*WHAT YOU ARE ASKED TO DO*:
From the listing, collect all lines containing the word "reads".

_ _ _ _

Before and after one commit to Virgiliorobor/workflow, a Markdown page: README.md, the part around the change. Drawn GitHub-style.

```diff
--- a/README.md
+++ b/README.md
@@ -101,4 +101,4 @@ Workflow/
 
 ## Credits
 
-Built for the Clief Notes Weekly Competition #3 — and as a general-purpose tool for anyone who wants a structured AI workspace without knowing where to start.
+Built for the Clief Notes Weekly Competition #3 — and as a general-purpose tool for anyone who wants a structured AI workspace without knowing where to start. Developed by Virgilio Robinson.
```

_ _ _ _

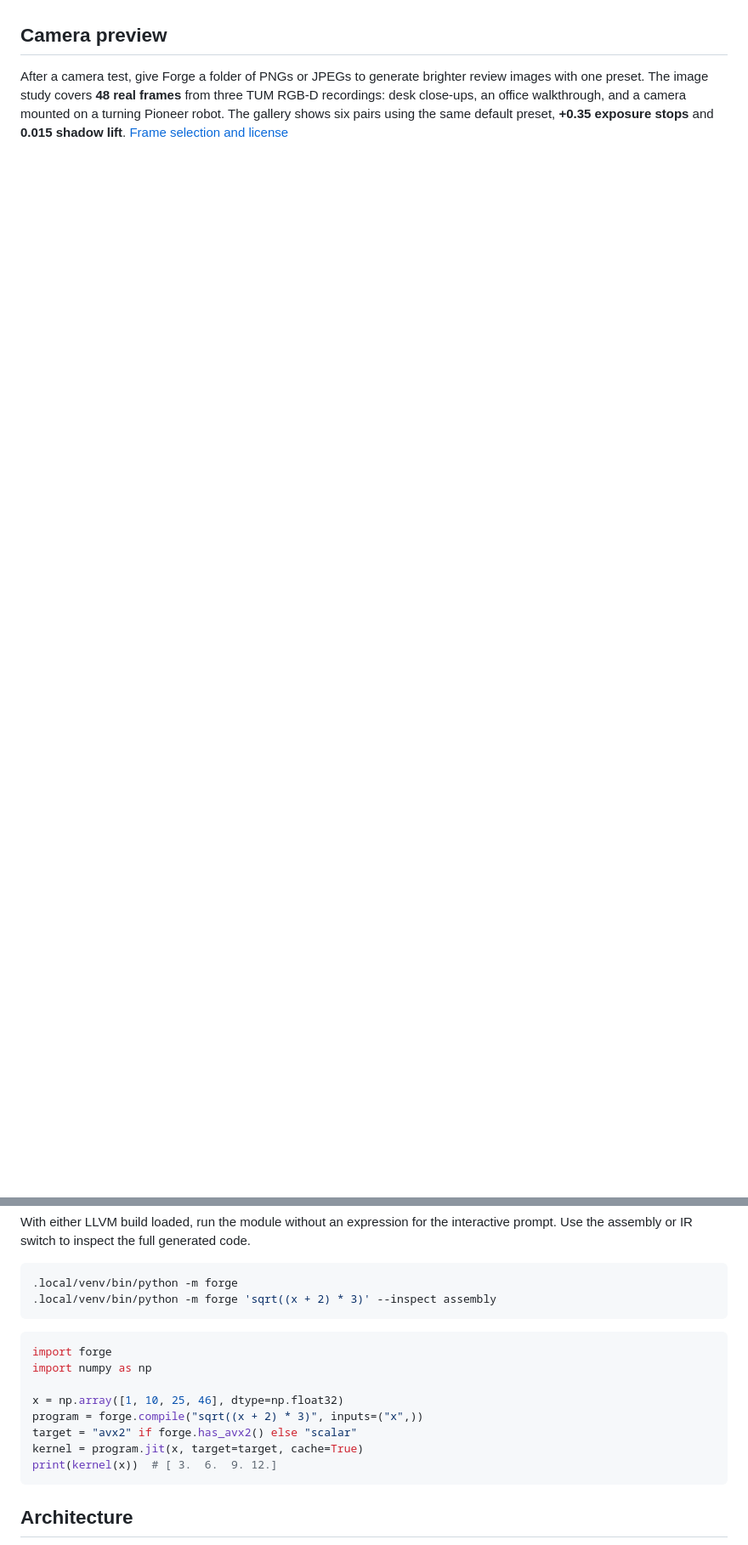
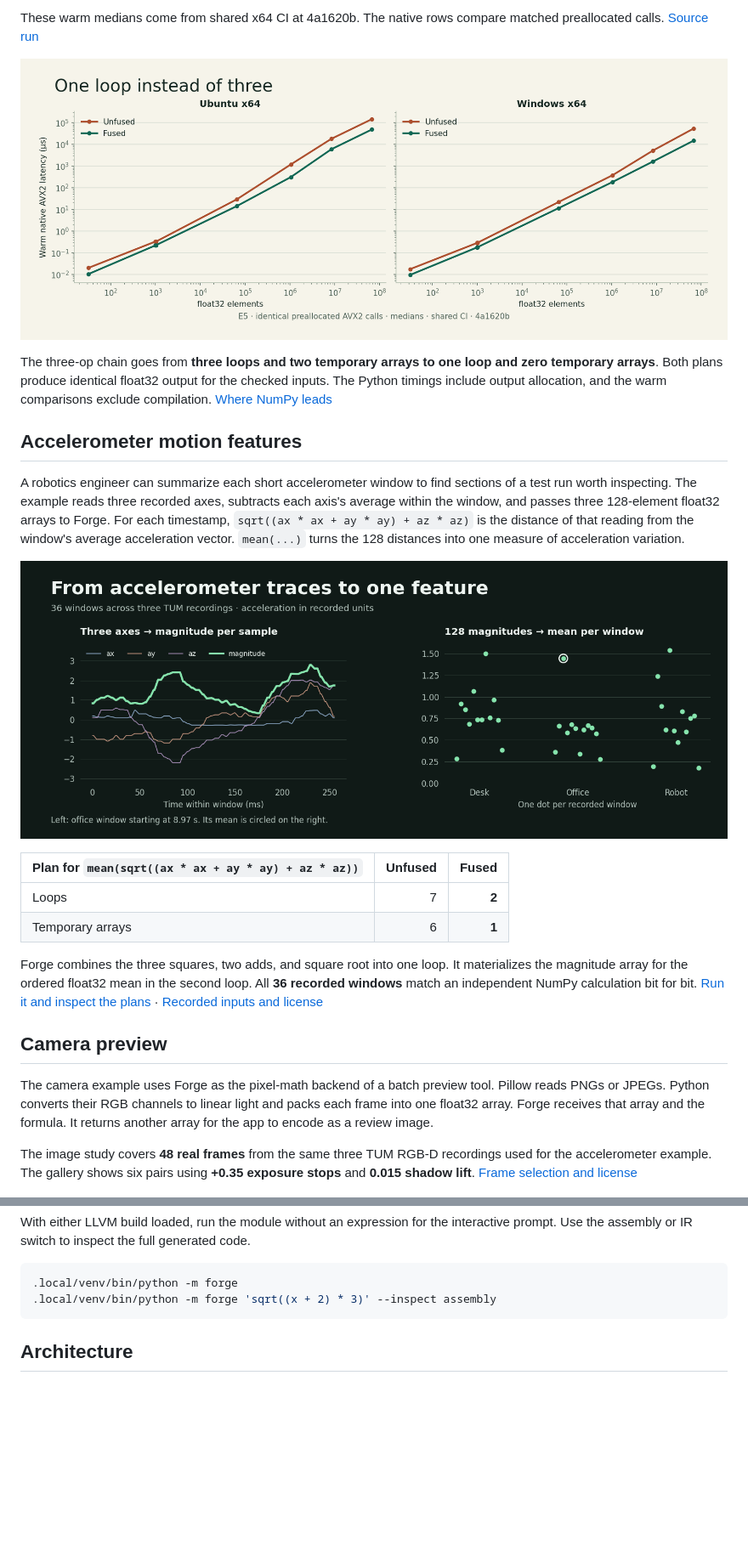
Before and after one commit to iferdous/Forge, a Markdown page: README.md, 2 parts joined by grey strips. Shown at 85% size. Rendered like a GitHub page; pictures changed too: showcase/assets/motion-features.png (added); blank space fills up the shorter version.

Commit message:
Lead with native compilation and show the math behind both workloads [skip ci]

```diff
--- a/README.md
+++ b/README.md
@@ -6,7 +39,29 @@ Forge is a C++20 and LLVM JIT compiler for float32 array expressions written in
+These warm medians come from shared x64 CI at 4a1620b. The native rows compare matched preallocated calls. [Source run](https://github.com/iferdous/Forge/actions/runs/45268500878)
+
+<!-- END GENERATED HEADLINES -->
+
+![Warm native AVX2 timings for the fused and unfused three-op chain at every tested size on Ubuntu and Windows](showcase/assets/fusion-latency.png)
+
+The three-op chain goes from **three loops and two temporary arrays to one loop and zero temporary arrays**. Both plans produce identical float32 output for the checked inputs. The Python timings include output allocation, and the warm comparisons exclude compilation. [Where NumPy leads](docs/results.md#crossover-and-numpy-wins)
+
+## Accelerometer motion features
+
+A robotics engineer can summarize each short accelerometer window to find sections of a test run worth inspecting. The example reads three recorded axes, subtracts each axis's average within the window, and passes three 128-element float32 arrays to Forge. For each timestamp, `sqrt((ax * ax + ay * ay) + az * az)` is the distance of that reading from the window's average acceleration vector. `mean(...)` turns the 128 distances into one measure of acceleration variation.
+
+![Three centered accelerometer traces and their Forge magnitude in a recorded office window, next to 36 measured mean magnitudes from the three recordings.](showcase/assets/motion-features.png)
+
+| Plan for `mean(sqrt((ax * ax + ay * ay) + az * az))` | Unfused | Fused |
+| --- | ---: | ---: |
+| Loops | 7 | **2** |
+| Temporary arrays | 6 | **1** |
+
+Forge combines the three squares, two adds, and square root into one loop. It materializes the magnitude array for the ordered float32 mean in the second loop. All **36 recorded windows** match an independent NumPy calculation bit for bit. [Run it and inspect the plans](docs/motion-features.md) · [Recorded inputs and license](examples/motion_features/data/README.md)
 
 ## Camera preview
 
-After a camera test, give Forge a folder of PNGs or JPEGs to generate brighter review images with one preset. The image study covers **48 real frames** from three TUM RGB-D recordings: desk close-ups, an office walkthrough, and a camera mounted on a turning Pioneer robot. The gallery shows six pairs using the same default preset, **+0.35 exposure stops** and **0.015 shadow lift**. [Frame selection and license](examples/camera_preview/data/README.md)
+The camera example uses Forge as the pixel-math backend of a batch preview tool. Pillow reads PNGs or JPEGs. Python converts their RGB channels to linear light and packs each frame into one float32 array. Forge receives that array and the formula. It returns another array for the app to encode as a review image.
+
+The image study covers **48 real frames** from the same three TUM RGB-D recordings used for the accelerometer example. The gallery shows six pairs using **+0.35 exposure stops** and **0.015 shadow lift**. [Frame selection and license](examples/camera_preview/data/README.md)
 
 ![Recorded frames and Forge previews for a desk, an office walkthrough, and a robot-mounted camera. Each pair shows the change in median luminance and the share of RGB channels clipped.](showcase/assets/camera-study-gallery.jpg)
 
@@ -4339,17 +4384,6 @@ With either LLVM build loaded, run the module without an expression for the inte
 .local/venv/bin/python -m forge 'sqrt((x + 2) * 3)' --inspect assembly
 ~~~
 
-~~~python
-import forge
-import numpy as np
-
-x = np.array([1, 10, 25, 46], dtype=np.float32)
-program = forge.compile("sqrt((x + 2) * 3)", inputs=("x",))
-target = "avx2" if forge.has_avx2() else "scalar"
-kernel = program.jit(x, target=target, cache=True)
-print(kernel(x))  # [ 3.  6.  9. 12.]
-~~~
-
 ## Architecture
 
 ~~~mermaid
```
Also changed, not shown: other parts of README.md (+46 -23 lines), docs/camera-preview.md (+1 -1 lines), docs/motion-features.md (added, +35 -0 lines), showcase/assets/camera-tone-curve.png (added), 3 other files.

_ _ _ _

*TASK ANSWER*:
+A robotics engineer can summarize each short accelerometer window to find sections of a test run worth inspecting. The example reads three recorded axes, subtracts each axis's average within the window, and passes three 128-element float32 arrays to Forge. For each timestamp, `sqrt((ax * ax + ay * ay) + az * az)` is the distance of that reading from the window's average acceleration vector. `mean(...)` turns the 128 distances into one measure of acceleration variation.
+The camera example uses Forge as the pixel-math backend of a batch preview tool. Pillow reads PNGs or JPEGs. Python converts their RGB channels to linear light and packs each frame into one float32 array. Forge receives that array and the formula. It returns another array for the app to encode as a review image.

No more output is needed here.